*YOUR TASK*:
In the records below, find every line with the word "html" and copy it.

*STUDY MATERIAL*:
--- START ---
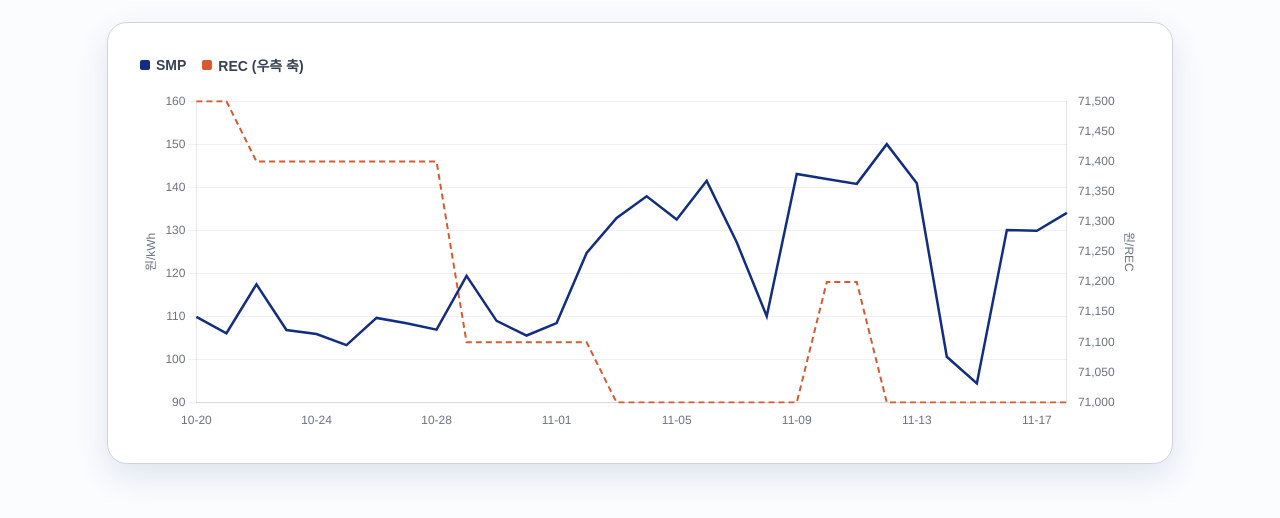
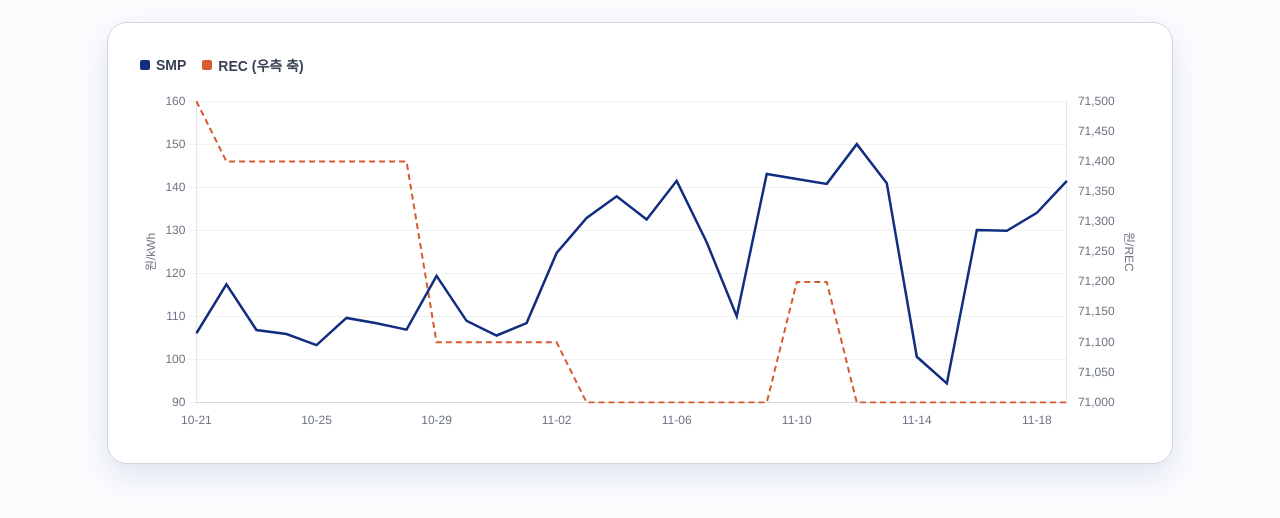
Before and after one commit to joowonenergy/joowon-smp-rec-data, a plain HTML site: page docs/trend.html in a window 1280 px wide. Shown: the part 206-724 px from the top of the page. Drawn offline with nearby package versions, Linux system fonts and the light colour scheme.

Commit message:
chore: SMP/REC 데이터 자동 갱신 2026-11-18

```diff
--- a/docs/trend.html
+++ b/docs/trend.html
@@ -38,9 +38,9 @@ body { margin:0; font-family:'Pretendard',sans-serif; background:#FBFCFE; }
 </div>
 <script src="https://cdnjs.cloudflare.com/ajax/libs/Chart.js/4.4.1/chart.umd.js"></script>
 <script>
-var labels = ["10-20", "10-21", "10-22", "10-23", "10-24", "10-25", "10-26", "10-27", "10-28", "10-29", "10-30", "10-31", "11-01", "11-02", "11-03", "11-04", "11-05", "11-06", "11-07", "11-08", "11-09", "11-10", "11-11", "11-12", "11-13", "11-14", "11-15", "11-16", "11-17", "11-18"];
-var smp = [109.91, 106.1, 117.46, 106.87, 105.93, 103.35, 109.67, 108.41, 106.94, 119.42, 108.99, 105.58, 108.47, 124.74, 132.87, 137.93, 132.54, 141.5, 127.26, 110.04, 143.1, 141.92, 140.8, 150.02, 140.93, 100.64, 94.46, 130.1, 129.91, 134.06];
-var rec = [71500.0, 71500.0, 71400.0, 71400.0, 71400.0, 71400.0, 71400.0, 71400.0, 71400.0, 71100.0, 71100.0, 71100.0, 71100.0, 71100.0, 71000.0, 71000.0, 71000.0, 71000.0, 71000.0, 71000.0, 71000.0, 71200.0, 71200.0, 71000.0, 71000.0, 71000.0, 71000.0, 71000.0, 71000.0, 71000.0];
+var labels = ["10-21", "10-22", "10-23", "10-24", "10-25", "10-26", "10-27", "10-28", "10-29", "10-30", "10-31", "11-01", "11-02", "11-03", "11-04", "11-05", "11-06", "11-07", "11-08", "11-09", "11-10", "11-11", "11-12", "11-13", "11-14", "11-15", "11-16", "11-17", "11-18", "11-19"];
+var smp = [106.1, 117.46, 106.87, 105.93, 103.35, 109.67, 108.41, 106.94, 119.42, 108.99, 105.58, 108.47, 124.74, 132.87, 137.93, 132.54, 141.5, 127.26, 110.04, 143.1, 141.92, 140.8, 150.02, 140.93, 100.64, 94.46, 130.1, 129.91, 134.06, 141.49];
+var rec = [71500.0, 71400.0, 71400.0, 71400.0, 71400.0, 71400.0, 71400.0, 71400.0, 71100.0, 71100.0, 71100.0, 71100.0, 71100.0, 71000.0, 71000.0, 71000.0, 71000.0, 71000.0, 71000.0, 71000.0, 71200.0, 71200.0, 71000.0, 71000.0, 71000.0, 71000.0, 71000.0, 71000.0, 71000.0, 71000.0];
 var flowOffset = 0;
 var flowPlugin = {
 id: 'jwFlow',
```
Also changed, not shown: data/smp-rec.json (+5 -5 lines), docs/index.html (+1 -1 lines).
--- END ---
*TASK RESULT*:
Before and after one commit to joowonenergy/joowon-smp-rec-data, a plain HTML site: page docs/trend.html in a window 1280 px wide. Shown: the part 206-724 px from the top of the page. Drawn offline with nearby package versions, Linux system fonts and the light colour scheme.
--- a/docs/trend.html
+++ b/docs/trend.html
Also changed, not shown: data/smp-rec.json (+5 -5 lines), docs/index.html (+1 -1 lines).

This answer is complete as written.